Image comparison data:
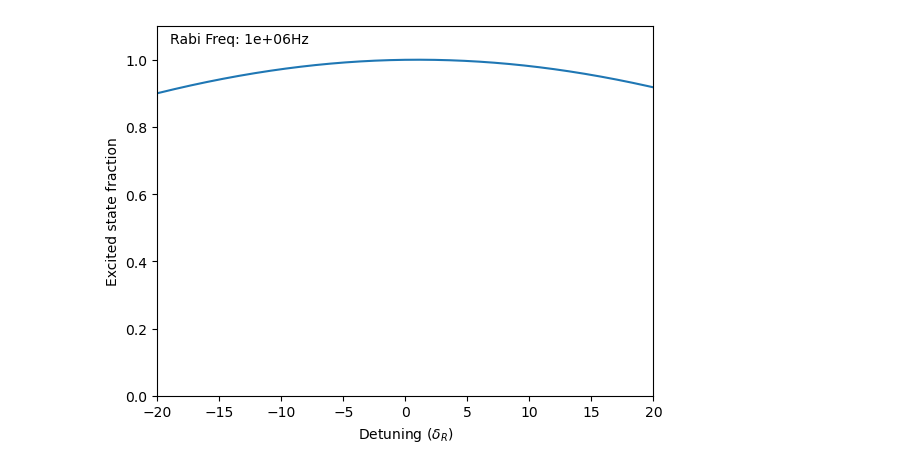
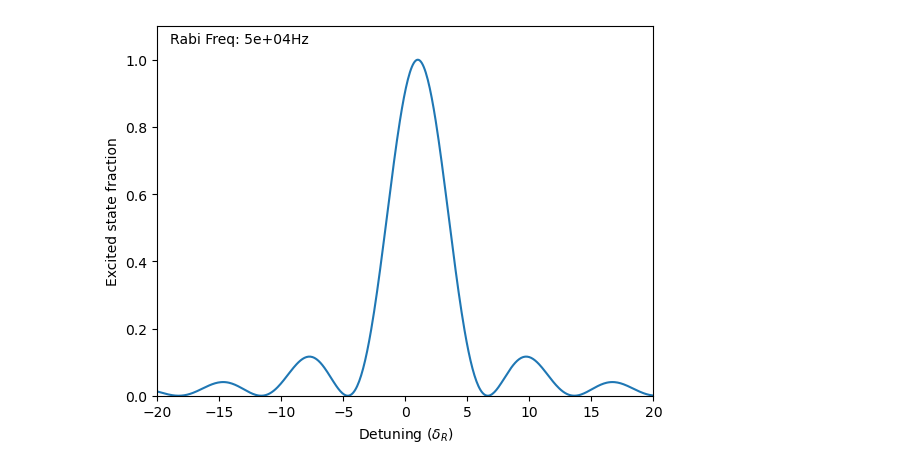
Before and after one commit to tr2g20/simulations, a Jupyter notebook: spectral profiles.ipynb, the cells around one changed output. Cells and saved outputs as stored; diff of their text form; code cells hidden in the pictures.

```diff
--- a/spectral profiles.ipynb
+++ b/spectral profiles.ipynb
@@ -11,35 +11,35 @@ p_min = -8
 p_max = 8
 basis = np.arange(p_min, p_max + 1)
 
-rabi_freq = 2*pi*1e6
+rabi_freq = 2*pi*5e4
 rabi_time = 2*pi/rabi_freq
 
 time_steps = 1
 detunings = np.linspace(-20*dR,20*dR,500)
 
 initial_state = np.zeros(shape=len(basis), dtype=np.complex128)
 initial_state[8] = 1
 initial_state = initial_state/ np.linalg.norm(initial_state)
 
 prob_arr = np.zeros(len(detunings))
 
 for i, det in enumerate(detunings):
     pulse1 = UpPulse(laser_det=np.full(time_steps, det), phase=np.full(time_steps, 0), rabi_freq=np.full(time_steps, rabi_freq), duration=rabi_time/2)
     seq = PulseSequence()
     seq.add_pulses(pulse1)
 
     wave_func, times = simulate_pulses_single_atom(pulse_seq= seq, basis= basis, initial_state= initial_state, d_shift= 0)
 
     prob = np.abs(wave_func[-1][9])**2
     prob_arr[i] = prob
 
 
 plt.plot(detunings/dR, prob_arr)
 plt.ylim(0,1.1)
 plt.xlim(detunings[0]/dR,detunings[-1]/dR)
 plt.xlabel(r'Detuning ($\delta_R$)')
 plt.ylabel(r'Excited state fraction')
 plt.text((19/20)*detunings[0]/dR,1.05,rf'Rabi Freq: {rabi_freq/(2*pi):.0g}Hz')
 plt.show()
 # %% [output]
-[figure, old version]
+[figure, new version]
```
Also changed, not shown: 8 other files.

### ABOUT THIS EXERCISE:
Print all of the records shown above exactly, leaving out each picture.

### SOLUTION:
Before and after one commit to tr2g20/simulations, a Jupyter notebook: spectral profiles.ipynb, the cells around one changed output. Cells and saved outputs as stored; diff of their text form; code cells hidden in the pictures.

```diff
--- a/spectral profiles.ipynb
+++ b/spectral profiles.ipynb
@@ -11,35 +11,35 @@ p_min = -8
 p_max = 8
 basis = np.arange(p_min, p_max + 1)
 
-rabi_freq = 2*pi*1e6
+rabi_freq = 2*pi*5e4
 rabi_time = 2*pi/rabi_freq
 
 time_steps = 1
 detunings = np.linspace(-20*dR,20*dR,500)
 
 initial_state = np.zeros(shape=len(basis), dtype=np.complex128)
 initial_state[8] = 1
 initial_state = initial_state/ np.linalg.norm(initial_state)
 
 prob_arr = np.zeros(len(detunings))
 
 for i, det in enumerate(detunings):
     pulse1 = UpPulse(laser_det=np.full(time_steps, det), phase=np.full(time_steps, 0), rabi_freq=np.full(time_steps, rabi_freq), duration=rabi_time/2)
     seq = PulseSequence()
     seq.add_pulses(pulse1)
 
     wave_func, times = simulate_pulses_single_atom(pulse_seq= seq, basis= basis, initial_state= initial_state, d_shift= 0)
 
     prob = np.abs(wave_func[-1][9])**2
     prob_arr[i] = prob
 
 
 plt.plot(detunings/dR, prob_arr)
 plt.ylim(0,1.1)
 plt.xlim(detunings[0]/dR,detunings[-1]/dR)
 plt.xlabel(r'Detuning ($\delta_R$)')
 plt.ylabel(r'Excited state fraction')
 plt.text((19/20)*detunings[0]/dR,1.05,rf'Rabi Freq: {rabi_freq/(2*pi):.0g}Hz')
 plt.show()
 # %% [output]
-[figure, old version]
+[figure, new version]
```
Also changed, not shown: 8 other files.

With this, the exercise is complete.